Researcher biography

The actions of people just like you and me have caused a massive biodiversity crisis, pushing many species to the brink of extinction and beyond. Doing something about this is one of the most important and urgent problems globally. I am interested in understanding how people have affected the natural world around them, and how some of their destructive effects can best be reversed. On the flip side, I am also keen to understand whether people can benefit positively from experiences of biodiversity.

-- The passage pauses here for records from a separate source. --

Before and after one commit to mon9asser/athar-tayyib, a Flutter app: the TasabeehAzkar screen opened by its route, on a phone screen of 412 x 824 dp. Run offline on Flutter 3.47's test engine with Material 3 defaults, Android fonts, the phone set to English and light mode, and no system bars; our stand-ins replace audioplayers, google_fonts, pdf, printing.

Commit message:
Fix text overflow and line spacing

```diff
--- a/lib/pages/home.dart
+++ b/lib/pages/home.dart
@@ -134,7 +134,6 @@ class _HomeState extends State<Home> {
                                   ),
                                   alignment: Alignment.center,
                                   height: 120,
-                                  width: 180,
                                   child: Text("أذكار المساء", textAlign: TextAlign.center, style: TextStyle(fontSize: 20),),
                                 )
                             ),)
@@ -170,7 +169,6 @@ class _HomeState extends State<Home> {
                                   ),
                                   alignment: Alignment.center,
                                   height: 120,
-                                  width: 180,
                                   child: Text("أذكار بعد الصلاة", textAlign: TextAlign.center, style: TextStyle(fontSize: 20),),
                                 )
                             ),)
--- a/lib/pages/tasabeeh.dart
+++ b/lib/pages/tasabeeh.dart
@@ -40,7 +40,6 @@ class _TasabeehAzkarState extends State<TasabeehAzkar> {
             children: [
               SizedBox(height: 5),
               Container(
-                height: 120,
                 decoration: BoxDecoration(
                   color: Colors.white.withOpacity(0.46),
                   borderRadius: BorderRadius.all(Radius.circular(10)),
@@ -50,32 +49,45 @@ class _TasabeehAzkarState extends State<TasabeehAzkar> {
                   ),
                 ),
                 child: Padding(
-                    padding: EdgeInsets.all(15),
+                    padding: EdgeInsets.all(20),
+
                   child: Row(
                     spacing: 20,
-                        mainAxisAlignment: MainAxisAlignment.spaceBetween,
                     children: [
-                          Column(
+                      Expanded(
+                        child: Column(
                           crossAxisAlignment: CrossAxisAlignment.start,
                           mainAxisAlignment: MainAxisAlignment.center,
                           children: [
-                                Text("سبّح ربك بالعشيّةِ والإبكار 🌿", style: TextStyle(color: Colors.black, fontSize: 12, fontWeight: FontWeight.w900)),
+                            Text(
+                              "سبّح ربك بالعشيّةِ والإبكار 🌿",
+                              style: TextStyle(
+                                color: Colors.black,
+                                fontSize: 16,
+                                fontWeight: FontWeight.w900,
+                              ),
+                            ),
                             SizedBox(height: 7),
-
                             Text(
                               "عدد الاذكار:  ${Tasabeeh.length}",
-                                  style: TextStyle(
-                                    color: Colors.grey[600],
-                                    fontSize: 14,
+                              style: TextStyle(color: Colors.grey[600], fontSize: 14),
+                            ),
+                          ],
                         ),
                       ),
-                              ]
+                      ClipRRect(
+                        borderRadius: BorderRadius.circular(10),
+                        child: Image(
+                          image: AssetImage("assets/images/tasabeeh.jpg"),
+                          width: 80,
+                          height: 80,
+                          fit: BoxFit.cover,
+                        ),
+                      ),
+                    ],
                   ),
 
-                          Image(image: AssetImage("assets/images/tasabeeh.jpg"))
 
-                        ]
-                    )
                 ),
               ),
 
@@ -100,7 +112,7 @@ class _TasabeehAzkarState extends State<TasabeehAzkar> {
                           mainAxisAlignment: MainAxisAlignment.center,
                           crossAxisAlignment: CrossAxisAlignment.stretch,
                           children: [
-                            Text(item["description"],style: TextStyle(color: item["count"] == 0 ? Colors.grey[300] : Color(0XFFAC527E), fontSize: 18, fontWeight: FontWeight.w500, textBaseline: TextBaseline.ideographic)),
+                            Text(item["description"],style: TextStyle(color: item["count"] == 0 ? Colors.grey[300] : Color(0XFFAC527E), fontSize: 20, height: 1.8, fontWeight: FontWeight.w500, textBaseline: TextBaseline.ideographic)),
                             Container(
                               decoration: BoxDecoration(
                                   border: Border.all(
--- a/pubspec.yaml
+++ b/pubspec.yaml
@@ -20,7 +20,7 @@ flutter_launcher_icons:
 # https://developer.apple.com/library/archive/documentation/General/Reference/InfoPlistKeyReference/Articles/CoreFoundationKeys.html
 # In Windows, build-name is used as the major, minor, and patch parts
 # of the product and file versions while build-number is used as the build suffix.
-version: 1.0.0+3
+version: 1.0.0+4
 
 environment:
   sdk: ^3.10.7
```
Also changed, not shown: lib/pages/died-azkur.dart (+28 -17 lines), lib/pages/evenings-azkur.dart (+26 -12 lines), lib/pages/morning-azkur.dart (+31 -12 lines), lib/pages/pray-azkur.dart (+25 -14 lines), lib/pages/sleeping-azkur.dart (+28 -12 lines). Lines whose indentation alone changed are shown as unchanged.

To answer these questions I work on pure and applied topics in biodiversity and conservation, spanning the fields of biogeography, conservation planning, conservation psychology and urban ecology. Much of my work is interdisciplinary, focusing on the interactions between people and nature, how these can be enhanced, and how these relationships can be shaped to converge on coherent solutions to the biodiversity crisis. Recent research topics include predicting the consequences of urbanization on biodiversity and human quality of life in south-east Queensland, investigating patterns of contagion in global habitat destruction, working out how best to expand Australia’s protected area system, and achieving the conservation of migratory shorebird populations.